The Hollywood Walk of Fame, which encompasses sidewalks on both sides of the Hollywood and Vine intersection, is one of the most popular attractions associated with the entertainment industry.

In 1953, E.M. Stuart, then president of the Hollywood Chamber of Commerce, suggested the construction of the Walk as a means of promoting the name recognition of the studios, the stars, and the film community to a worldwide audience. The origin of the Walk’s specific format may be lost in the vaults of time, but some historians have put forward the idea that the star-studded ceiling of the Hollywood Hotel was one design inspiration.

The Hollywood Improvement Association moved forward with selection of honorees in four entertainment areas: motion pictures, television, radio, and the recording industry. The then-estimated cost for construction was $1.25 million.

In August 1958, the public enjoyed the unveiling of the first, prototypical group of sidewalk stars honoring some of their favorite performers. Included at the intersection of Highland Avenue and Hollywood Boulevard were tributes to actors Ronald Colman, Burt Lancaster, and Joanne Woodward, as well as other honorees largely forgotten today. The selections could not avoid controversy: Charlie Chaplin’s son filed an eventually unsuccessful lawsuit for $400,000 in damages over the exclusion of his world-famous father.

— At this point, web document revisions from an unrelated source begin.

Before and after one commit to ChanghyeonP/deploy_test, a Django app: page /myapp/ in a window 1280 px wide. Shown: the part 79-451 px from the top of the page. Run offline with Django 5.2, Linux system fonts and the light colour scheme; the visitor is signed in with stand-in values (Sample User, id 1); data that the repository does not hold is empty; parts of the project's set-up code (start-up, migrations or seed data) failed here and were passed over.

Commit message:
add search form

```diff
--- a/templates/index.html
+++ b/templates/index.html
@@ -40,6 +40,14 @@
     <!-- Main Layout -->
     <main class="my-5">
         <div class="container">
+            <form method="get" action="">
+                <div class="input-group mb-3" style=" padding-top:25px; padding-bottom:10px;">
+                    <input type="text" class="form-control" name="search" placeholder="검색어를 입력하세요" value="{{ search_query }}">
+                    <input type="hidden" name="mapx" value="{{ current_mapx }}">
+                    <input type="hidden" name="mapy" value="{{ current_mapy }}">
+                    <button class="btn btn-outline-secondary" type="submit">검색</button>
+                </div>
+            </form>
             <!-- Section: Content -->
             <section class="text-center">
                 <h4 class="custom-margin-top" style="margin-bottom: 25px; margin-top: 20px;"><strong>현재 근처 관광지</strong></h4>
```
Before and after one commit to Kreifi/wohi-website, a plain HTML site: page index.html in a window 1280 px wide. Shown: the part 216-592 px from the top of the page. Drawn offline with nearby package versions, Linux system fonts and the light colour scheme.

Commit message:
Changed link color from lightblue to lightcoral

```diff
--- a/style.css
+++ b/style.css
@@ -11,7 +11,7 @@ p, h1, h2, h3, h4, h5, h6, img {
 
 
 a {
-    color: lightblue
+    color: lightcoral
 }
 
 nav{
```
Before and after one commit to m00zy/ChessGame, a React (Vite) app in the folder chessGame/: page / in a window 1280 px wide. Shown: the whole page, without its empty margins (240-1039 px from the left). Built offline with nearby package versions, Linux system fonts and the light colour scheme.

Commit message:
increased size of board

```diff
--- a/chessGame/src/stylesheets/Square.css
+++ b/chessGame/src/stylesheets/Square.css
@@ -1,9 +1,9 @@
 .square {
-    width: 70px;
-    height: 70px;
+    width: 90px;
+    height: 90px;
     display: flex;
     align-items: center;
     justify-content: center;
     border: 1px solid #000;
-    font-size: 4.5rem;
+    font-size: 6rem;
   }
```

After full construction of the Walk of Fame began in 1960, the first subsequent star honored the widely respected producer and director Stanley Kramer. The Walk received its official inauguration in November of that year, as part of the celebration of the Hollywood Christmas parade. Over time, the many stars on the Walk have been augmented by numerous others honoring performers and creators up to the present day. Charlie Chaplin finally received his star in 1972.